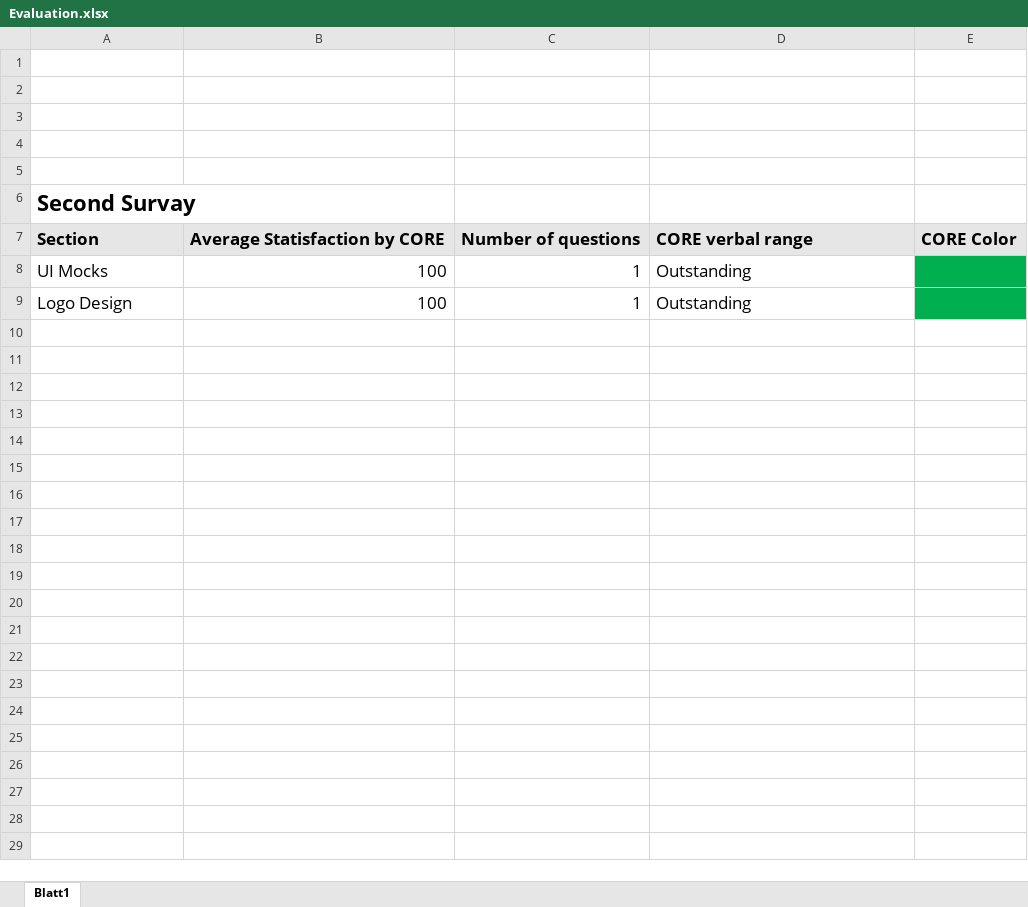
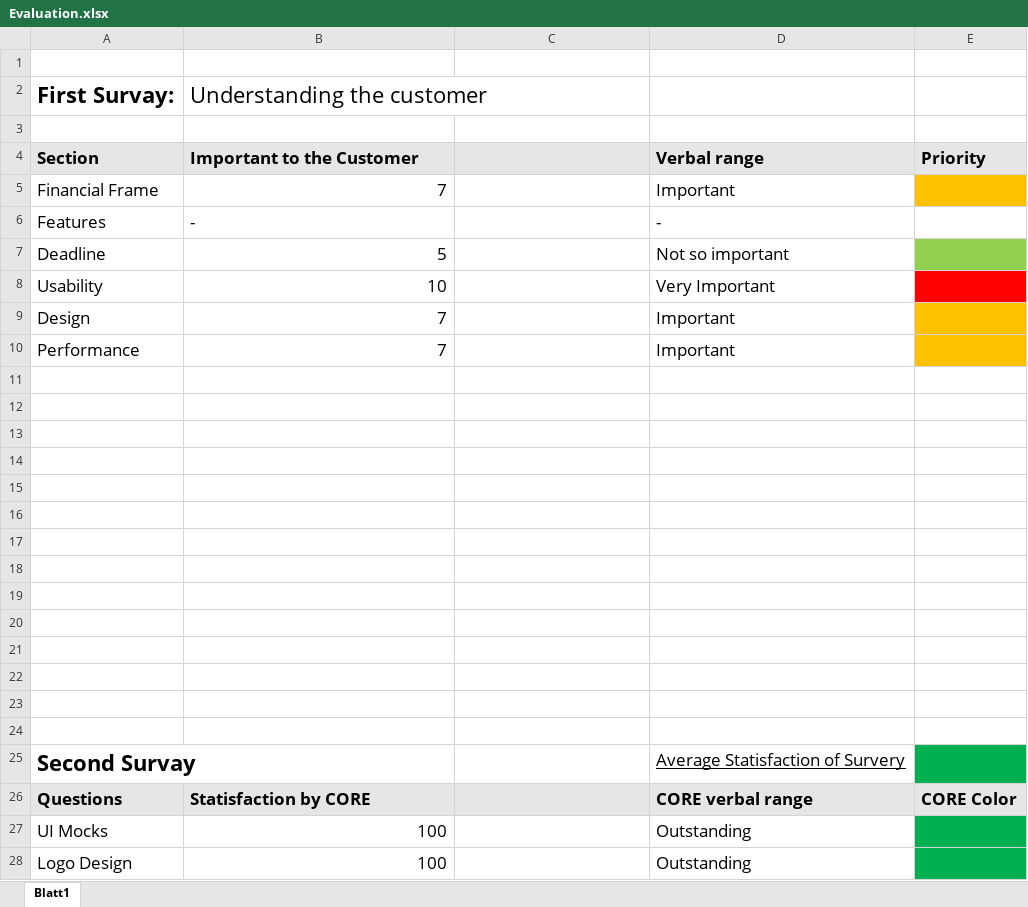
Before and after one commit to chgsit00/Project-Management-Master, an Excel workbook: notes/CORE/Evaluation.xlsx, sheet Blatt1, drawn as a sheet; values as stored, in another font and other column widths than the file's, no borders; addresses are those after the commit; the diff names each change by its address in the sheet, - before the commit and + after, or states it on an @@ line.

```diff
--- a/notes/CORE/Evaluation.xlsx (sheet Blatt1)
+++ b/notes/CORE/Evaluation.xlsx (sheet Blatt1)
+row 2: First Survay: | Understanding the customer
+row 3: (empty)
+row 4: Section | Important to the Customer |  | Verbal range | Priority
+row 5: Financial Frame | 7 |  | Important
+row 6: Features | - |  | -
+row 7: Deadline | 5 |  | Not so important
+row 8: Usability | 10 |  | Very Important
+row 9: Design | 7 |  | Important
+row 10: Performance | 7 |  | Important
+row 15: (empty)
+row 16: (empty)
+row 17: (empty)
+row 18: (empty)
+row 19: (empty)
+row 20: (empty)
+row 21: (empty)
+row 22: (empty)
+row 23: (empty)
+row 24: (empty)
-D25: (empty)
+D25: Average Statisfaction of Survery
-E25 fill: none
+E25 fill: #00B050
-A26: Section
+A26: Questions
-B26: Average Statisfaction by CORE
+B26: Statisfaction by CORE
-C26: Number of questions
+C26: (empty)
-C27:C28: 1
+C27:C28: (empty)
```
Also changed, not shown: 11 other files.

▶ **Aim of the exercise**: Work out how many lines of the material contain "other". Reply with that number only.

▶ **Answer to this problem**: 2